Data excerpts.
-*-
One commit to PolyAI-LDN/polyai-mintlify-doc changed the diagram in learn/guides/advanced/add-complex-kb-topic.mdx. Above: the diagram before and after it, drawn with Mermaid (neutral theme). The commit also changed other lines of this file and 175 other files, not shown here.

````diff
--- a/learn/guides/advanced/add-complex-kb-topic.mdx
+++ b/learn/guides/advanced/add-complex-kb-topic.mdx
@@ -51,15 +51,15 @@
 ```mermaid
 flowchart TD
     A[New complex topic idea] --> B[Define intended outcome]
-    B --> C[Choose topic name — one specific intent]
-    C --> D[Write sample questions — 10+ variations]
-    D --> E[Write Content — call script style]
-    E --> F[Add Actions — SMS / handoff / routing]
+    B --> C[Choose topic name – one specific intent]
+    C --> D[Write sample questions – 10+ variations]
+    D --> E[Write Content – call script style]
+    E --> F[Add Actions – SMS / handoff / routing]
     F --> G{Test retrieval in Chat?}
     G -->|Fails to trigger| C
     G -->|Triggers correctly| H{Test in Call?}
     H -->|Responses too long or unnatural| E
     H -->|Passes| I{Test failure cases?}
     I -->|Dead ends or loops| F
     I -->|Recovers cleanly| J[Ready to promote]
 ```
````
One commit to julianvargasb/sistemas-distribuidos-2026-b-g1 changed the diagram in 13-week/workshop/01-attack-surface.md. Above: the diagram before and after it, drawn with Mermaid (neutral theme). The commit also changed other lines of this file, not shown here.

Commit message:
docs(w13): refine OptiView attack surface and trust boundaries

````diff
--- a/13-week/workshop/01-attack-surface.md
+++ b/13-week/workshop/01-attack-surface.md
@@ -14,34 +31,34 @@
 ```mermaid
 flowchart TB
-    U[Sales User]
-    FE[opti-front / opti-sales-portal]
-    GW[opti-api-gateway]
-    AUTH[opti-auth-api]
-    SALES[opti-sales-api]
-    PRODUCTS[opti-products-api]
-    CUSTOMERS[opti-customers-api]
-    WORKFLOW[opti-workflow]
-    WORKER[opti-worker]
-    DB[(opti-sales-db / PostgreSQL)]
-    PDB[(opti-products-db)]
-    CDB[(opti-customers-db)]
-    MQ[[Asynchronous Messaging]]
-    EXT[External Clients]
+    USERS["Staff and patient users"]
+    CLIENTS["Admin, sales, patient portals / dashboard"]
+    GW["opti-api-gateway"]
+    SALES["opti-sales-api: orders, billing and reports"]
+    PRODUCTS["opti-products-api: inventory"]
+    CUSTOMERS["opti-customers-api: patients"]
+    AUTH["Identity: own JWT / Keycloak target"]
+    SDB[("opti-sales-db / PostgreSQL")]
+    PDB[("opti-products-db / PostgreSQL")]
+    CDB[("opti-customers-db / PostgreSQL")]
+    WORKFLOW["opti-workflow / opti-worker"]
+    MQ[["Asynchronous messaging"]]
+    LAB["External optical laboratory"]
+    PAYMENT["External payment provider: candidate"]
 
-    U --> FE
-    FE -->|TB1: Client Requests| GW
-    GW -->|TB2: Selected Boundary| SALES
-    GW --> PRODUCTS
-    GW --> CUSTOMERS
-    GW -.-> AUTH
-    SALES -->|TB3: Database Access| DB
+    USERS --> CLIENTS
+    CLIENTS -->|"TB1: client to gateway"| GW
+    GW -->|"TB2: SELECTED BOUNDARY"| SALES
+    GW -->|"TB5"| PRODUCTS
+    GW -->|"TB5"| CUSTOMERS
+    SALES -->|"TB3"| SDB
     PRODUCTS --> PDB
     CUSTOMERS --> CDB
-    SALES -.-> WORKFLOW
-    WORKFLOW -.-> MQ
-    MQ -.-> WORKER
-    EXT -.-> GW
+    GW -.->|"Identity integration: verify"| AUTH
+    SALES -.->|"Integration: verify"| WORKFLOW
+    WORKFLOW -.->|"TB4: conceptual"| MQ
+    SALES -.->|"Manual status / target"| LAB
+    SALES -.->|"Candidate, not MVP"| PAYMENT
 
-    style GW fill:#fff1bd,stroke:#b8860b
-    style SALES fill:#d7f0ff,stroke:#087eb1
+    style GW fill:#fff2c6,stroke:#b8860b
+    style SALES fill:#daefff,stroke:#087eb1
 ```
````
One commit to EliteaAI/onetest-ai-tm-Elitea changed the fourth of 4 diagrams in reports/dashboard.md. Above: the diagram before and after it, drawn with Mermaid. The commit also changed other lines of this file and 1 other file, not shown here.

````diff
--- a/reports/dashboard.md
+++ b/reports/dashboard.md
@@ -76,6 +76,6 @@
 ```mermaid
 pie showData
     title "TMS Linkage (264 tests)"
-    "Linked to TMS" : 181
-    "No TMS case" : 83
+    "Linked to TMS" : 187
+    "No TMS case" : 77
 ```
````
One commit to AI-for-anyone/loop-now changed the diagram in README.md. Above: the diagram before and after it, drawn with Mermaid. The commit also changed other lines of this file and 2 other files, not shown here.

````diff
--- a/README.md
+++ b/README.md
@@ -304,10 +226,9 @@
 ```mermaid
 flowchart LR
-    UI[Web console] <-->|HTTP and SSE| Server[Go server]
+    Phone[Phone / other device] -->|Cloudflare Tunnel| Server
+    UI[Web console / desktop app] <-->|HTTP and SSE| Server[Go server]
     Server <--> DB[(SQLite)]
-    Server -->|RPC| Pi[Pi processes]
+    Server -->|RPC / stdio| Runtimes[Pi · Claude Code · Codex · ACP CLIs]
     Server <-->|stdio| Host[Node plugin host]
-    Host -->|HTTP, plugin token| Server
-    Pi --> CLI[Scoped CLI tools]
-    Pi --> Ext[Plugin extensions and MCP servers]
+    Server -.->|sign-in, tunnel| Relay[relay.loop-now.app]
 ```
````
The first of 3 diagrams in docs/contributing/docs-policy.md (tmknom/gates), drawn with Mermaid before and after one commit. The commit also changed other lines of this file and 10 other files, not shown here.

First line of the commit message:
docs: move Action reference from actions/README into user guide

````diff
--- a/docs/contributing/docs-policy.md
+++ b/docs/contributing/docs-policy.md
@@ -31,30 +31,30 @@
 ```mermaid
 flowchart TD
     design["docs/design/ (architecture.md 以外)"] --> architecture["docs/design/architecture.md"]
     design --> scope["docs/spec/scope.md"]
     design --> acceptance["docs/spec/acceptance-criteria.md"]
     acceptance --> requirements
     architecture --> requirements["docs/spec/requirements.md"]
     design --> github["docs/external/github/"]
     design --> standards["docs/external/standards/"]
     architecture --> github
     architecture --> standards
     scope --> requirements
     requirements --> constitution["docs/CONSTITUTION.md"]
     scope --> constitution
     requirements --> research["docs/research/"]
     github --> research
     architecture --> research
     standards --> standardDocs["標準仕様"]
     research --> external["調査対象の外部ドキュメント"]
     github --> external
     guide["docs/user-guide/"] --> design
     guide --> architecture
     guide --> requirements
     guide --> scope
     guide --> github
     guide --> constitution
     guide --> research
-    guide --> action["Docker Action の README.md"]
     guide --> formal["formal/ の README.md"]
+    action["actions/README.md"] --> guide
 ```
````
-*-
Using the data above, extract exactly the lines from the one that holds "github --> research" to the one that holds "guide --> github", both ends included, and no others.

Response to the task.
     github --> research
     architecture --> research
     standards --> standardDocs["標準仕様"]
     research --> external["調査対象の外部ドキュメント"]
     github --> external
     guide["docs/user-guide/"] --> design
     guide --> architecture
     guide --> requirements
     guide --> scope
     guide --> github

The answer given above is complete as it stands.